ACTION ITEM:
The word "public" marks the lines to report; pull each of them from the listing.

DATASET ENTRIES:
- Opening Delimiter -
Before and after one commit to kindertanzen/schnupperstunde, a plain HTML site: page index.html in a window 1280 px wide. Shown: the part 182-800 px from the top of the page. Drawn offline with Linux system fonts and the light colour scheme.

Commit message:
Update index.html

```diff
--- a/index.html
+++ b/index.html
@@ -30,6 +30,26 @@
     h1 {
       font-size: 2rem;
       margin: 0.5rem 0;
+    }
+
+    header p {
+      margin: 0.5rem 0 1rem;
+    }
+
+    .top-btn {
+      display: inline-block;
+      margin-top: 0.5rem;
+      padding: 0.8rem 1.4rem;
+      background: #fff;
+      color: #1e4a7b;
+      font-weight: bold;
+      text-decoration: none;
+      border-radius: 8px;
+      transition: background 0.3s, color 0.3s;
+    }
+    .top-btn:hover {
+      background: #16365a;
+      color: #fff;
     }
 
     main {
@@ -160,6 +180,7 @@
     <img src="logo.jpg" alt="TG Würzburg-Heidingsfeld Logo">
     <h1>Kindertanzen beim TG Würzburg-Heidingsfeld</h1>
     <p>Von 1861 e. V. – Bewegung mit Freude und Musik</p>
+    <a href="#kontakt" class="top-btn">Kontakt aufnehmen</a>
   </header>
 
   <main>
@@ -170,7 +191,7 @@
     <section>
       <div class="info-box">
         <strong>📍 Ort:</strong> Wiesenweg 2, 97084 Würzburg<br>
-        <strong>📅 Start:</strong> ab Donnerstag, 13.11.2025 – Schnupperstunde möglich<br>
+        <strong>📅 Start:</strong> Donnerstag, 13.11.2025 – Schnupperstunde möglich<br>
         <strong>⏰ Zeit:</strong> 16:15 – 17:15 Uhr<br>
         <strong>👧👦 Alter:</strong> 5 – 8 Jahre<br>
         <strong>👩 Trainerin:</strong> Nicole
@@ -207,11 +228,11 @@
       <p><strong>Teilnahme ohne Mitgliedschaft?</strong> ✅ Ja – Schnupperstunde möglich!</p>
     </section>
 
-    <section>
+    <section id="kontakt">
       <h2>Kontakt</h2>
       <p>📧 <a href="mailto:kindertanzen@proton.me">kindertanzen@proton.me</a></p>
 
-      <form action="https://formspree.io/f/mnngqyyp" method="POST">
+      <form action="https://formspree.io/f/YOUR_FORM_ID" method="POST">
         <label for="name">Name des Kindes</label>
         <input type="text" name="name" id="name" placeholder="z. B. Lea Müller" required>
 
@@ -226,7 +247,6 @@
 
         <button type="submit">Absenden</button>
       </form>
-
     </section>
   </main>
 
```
- Closing Delimiter -
- Opening Delimiter -
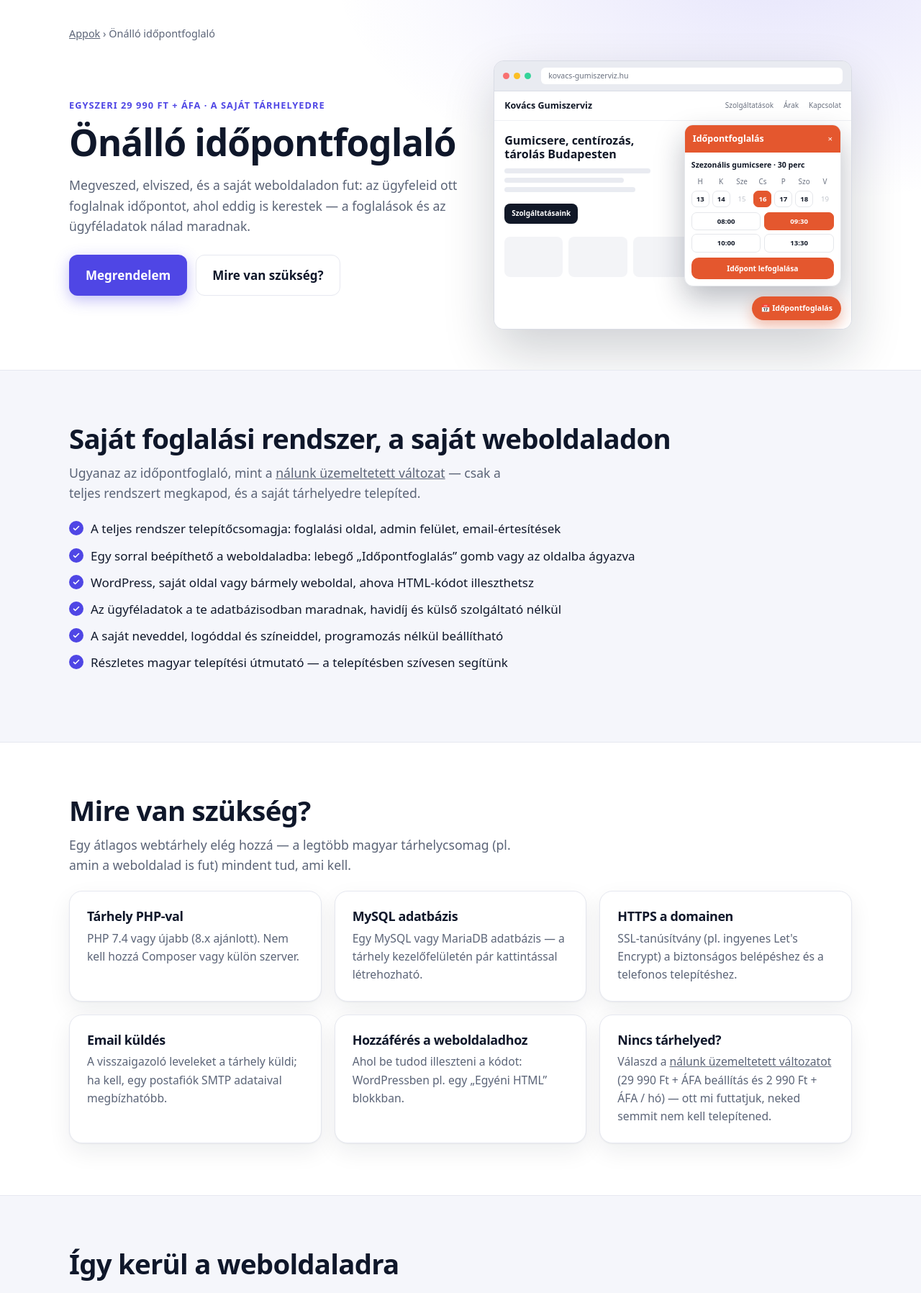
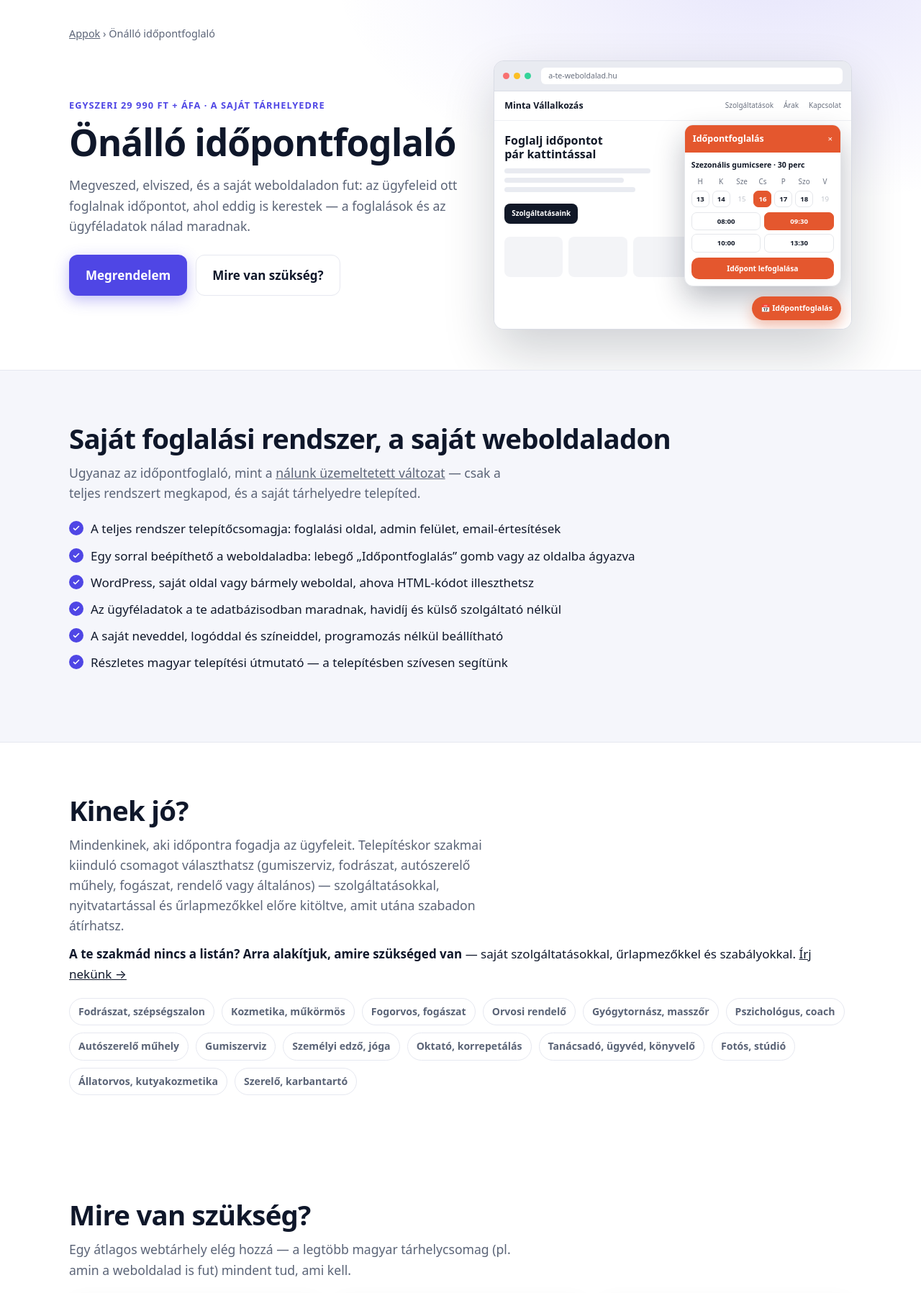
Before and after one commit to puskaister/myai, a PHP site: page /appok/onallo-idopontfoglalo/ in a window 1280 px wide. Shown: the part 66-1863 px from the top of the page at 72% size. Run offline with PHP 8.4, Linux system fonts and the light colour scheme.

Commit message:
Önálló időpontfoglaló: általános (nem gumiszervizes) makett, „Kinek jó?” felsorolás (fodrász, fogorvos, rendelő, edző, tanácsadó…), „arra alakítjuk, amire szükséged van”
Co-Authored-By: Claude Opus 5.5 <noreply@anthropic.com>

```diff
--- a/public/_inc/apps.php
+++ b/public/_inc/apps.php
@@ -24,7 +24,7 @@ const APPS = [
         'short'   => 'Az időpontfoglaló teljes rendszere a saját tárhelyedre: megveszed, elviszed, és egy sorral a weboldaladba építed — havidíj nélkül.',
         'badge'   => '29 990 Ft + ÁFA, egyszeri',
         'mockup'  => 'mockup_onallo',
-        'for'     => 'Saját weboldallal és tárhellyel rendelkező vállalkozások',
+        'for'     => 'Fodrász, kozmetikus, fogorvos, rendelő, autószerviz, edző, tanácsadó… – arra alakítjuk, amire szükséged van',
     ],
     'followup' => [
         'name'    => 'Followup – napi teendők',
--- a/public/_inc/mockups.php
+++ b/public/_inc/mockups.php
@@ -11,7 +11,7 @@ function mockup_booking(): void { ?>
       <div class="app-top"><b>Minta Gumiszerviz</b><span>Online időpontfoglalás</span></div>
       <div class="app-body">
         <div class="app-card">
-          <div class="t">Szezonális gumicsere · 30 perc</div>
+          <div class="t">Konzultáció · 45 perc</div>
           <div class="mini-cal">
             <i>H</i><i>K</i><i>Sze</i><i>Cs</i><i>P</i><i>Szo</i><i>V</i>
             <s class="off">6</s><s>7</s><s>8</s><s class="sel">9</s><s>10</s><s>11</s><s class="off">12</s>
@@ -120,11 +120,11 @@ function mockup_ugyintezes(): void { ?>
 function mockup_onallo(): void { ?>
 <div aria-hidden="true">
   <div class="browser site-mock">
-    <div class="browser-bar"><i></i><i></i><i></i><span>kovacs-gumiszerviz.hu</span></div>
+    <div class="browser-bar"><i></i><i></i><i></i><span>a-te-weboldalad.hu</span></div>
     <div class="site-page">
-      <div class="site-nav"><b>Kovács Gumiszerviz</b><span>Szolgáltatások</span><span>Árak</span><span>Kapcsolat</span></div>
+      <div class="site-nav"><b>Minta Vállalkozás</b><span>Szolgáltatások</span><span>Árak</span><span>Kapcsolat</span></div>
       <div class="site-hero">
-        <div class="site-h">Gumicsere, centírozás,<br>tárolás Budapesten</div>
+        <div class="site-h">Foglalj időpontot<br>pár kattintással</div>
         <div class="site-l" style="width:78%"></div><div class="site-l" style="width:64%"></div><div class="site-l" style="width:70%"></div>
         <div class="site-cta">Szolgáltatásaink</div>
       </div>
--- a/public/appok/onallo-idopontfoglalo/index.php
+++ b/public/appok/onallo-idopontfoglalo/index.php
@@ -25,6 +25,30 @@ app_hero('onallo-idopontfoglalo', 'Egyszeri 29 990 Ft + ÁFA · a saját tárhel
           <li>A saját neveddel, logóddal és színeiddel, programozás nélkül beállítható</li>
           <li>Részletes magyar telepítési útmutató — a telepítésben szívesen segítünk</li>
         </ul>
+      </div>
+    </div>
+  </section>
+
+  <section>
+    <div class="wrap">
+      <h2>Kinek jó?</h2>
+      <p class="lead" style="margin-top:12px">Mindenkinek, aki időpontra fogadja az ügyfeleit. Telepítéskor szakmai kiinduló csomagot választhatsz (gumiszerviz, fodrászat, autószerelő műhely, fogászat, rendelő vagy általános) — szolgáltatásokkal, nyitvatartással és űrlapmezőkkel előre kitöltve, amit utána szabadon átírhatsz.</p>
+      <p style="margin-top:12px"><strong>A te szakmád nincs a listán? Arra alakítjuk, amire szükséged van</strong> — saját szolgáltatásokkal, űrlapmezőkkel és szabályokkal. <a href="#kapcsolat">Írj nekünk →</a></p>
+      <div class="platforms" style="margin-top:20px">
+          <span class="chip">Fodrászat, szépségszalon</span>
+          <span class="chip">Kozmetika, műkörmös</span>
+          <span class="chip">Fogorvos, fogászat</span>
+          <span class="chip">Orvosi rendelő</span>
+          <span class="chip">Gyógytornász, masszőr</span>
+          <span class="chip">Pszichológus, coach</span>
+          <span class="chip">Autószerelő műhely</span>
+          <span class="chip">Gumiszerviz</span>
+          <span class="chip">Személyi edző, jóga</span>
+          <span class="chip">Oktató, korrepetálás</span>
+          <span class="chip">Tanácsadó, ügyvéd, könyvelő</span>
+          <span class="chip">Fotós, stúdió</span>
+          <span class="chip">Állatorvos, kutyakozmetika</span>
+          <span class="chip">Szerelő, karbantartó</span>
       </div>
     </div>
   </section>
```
- Closing Delimiter -
RESULT BELOW:
--- a/public/_inc/apps.php
+++ b/public/_inc/apps.php
--- a/public/_inc/mockups.php
+++ b/public/_inc/mockups.php
--- a/public/appok/onallo-idopontfoglalo/index.php
+++ b/public/appok/onallo-idopontfoglalo/index.php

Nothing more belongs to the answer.